What Are the Signs I Have Bed Bugs in My Home?
You will usually see signs of bed bugs before you see the bugs themselves. Clear exoskeletons are one of the first signs, and you will usually find these on the mattress before you make the bed. You may also see black or rusty-colored spots, which are bug droppings. Live bugs are a reddish color and tend to hide when the lights come on in box springs, bed frames, curtain rods, and wallpaper.
How Do I Know If Bed Bugs Are Biting My Dog?
Bed bugs prefer to bite humans, but if the population grows large enough, they might begin feeding on dogs and other animals, including cats, rabbits, and birds. When a bed bug bites a human, it leaves a red bump, and the bumps often form a straight line. You will see similar marks on your dog if you move the fur out of the way so you can see the skin. The good news is that bed bugs will not live on your pet like fleas and will quickly leave after they feed.
How Can I Get Rid of Bed Bugs?
A bed bug infestation can be extremely difficult to get rid of and will take a while.
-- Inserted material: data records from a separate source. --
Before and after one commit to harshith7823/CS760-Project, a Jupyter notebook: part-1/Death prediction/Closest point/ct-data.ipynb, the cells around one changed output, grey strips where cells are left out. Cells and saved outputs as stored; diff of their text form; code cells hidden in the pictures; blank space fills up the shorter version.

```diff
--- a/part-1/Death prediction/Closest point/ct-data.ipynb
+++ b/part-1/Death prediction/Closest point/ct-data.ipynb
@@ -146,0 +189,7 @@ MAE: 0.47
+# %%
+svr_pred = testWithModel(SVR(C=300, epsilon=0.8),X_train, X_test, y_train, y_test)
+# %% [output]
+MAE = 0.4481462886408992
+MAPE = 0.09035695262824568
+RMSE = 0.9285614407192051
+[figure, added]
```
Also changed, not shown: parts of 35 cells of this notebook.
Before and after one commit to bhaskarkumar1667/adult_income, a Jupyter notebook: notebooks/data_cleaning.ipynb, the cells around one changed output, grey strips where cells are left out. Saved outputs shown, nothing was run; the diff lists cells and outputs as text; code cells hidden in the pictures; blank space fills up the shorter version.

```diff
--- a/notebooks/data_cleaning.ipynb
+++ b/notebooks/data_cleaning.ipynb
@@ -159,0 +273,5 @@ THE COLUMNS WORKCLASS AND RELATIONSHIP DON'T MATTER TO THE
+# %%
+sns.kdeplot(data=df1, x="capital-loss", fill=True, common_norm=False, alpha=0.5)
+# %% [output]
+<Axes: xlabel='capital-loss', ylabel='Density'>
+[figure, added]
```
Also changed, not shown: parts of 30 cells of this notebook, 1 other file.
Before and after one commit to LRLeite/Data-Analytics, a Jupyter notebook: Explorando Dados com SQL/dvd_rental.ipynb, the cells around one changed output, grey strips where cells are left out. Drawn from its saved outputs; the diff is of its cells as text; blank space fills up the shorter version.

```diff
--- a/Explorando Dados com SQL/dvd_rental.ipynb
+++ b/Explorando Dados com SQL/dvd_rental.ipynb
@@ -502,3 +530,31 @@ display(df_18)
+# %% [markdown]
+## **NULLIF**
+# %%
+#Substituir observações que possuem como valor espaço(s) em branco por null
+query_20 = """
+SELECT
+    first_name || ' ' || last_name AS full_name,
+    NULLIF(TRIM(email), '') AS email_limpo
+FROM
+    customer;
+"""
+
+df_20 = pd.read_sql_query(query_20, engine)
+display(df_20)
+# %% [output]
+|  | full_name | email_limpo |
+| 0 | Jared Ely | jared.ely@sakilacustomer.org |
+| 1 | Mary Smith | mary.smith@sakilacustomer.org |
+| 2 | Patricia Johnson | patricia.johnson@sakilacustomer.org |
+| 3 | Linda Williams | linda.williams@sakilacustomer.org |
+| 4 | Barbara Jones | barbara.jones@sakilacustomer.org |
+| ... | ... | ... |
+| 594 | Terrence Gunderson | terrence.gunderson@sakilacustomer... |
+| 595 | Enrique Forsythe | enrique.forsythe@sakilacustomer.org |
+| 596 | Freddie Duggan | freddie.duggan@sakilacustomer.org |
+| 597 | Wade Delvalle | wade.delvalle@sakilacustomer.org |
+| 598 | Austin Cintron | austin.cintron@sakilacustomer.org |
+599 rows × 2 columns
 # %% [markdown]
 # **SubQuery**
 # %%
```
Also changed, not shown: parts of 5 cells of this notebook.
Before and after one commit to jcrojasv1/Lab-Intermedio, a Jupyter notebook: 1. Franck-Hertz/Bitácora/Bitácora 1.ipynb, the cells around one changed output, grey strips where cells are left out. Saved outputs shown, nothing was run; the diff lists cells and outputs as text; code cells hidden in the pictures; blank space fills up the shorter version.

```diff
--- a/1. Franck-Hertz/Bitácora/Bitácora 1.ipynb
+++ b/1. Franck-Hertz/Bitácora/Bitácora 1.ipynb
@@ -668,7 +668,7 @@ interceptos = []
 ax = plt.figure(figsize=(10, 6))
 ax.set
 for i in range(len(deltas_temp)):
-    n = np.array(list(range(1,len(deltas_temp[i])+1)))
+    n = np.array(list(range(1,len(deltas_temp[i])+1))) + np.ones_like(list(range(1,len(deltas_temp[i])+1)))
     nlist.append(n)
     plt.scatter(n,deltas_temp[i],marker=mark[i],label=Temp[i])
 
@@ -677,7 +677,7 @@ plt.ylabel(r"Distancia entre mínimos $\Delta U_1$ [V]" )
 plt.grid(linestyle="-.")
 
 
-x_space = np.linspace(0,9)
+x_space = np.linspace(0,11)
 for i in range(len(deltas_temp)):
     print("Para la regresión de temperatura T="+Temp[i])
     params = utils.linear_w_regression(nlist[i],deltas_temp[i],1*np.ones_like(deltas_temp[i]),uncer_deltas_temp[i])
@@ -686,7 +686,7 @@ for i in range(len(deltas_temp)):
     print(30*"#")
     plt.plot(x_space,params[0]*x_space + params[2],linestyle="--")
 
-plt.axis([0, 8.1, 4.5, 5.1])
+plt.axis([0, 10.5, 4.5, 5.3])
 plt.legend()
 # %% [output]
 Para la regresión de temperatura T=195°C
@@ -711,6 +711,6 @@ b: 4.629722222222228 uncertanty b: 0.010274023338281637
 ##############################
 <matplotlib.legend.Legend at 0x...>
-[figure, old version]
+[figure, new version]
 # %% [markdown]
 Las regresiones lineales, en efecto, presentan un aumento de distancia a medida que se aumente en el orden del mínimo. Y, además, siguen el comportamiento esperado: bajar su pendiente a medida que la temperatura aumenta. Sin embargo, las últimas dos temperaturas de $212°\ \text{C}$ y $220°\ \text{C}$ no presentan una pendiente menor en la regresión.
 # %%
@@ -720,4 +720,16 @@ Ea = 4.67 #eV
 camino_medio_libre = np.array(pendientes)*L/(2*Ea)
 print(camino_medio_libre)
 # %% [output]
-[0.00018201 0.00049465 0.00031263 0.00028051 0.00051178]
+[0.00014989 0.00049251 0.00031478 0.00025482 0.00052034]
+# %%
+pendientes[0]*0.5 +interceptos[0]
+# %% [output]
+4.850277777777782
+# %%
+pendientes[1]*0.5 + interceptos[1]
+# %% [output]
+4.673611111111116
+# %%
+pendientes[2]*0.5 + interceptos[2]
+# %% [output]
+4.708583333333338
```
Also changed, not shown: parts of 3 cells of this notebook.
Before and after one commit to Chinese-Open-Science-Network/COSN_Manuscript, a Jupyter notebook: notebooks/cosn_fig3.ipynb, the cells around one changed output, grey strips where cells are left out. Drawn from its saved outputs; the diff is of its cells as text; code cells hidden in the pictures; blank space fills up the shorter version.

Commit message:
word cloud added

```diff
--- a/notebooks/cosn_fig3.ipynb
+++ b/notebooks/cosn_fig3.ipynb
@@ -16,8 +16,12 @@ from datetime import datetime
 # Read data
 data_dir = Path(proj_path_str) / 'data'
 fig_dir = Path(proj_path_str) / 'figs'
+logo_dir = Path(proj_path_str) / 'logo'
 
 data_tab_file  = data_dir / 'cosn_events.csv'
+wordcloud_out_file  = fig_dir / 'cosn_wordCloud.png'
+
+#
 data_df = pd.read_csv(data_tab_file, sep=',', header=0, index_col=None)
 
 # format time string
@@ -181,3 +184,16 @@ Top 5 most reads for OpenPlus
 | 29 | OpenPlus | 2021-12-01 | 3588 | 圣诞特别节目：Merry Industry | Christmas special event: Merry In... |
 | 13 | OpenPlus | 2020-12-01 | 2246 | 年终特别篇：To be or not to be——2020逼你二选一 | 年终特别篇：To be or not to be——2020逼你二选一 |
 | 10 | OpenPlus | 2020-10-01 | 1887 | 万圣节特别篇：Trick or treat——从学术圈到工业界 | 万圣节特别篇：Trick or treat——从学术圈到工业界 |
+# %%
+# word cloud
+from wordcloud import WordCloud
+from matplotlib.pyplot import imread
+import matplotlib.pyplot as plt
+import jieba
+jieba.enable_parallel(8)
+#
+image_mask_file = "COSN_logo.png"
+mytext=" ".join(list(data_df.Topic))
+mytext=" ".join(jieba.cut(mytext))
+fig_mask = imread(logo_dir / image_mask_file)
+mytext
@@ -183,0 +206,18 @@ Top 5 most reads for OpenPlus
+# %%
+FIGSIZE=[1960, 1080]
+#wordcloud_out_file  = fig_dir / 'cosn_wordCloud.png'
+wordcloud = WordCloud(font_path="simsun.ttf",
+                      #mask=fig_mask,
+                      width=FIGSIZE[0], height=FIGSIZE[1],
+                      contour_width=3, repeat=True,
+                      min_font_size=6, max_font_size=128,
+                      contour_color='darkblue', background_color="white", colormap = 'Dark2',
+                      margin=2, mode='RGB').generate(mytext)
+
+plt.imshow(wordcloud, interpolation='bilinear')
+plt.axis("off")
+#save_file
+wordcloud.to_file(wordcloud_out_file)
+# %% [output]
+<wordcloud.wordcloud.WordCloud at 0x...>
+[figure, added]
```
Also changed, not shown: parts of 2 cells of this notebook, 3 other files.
We recommend calling a professional exterminator, but there are a few steps that you can take to keep the population under control while you are waiting for your appointment.
1. Close Off the Room
While bed bugs can and will spread throughout your home, 70% of the population will remain close to the bed. Close the door to the bedrooms, and don’t let your pets inside.
2. Put the Bedding in the Laundry
Bed bugs die quickly in hot temperatures, so running a cycle in the wash is effective in reducing the population in your home. Many people try to turn up the heat in their house, but you can’t reach high enough temperatures this way and will only waste heating fuel. Washing the clothes and sheets in hot water (minimum 120 degrees Fahrenheit) and drying them in a dryer can be an effective way to kill the bugs.
A household dryer is effective for killing bed bugs, including eggs, in approximately 30 minutes. However you can only place in the dryer certain items, so we still recommend you to get an exterminator to treat your home.
3. Use Food-Grade Diatomaceous Earth
Food-grade diatomaceous earth is a powdery substance that is extremely absorbent. It’s made up of fossilized algae, and it will slice into the bed bug and dehydrate it. We recommend sprinkling it around your bed and leaving it for several hours or even days before vacuuming it up. The downside to using diatomaceous earth is that the dust can cause respiratory issues for you and your dog, so make sure you wear a mask while spreading it and keep your dog out of the area.
4. Use Chemical Spray
There are dog-safe chemical sprays available, but you will still need to read the label carefully before using it around your pet. Follow the instructions so your dog doesn’t ingest any harmful chemicals. Other brands may require your family and/or pets to leave the house for several days, so you may need to find a dog sitter if you choose this option.
If you have bed bugs, the good news is that they won’t live on your pet like fleas. If you can eliminate them from your home, they will be gone from your pet too. Unfortunately, getting rid of bed bugs can be extremely difficult, and we recommend calling a professional. The steps listed here may reduce the population significantly, but it will still be a huge undertaking to eliminate them all yourself.
Featured Image Credit: Zivica Kerkez, Shutterstock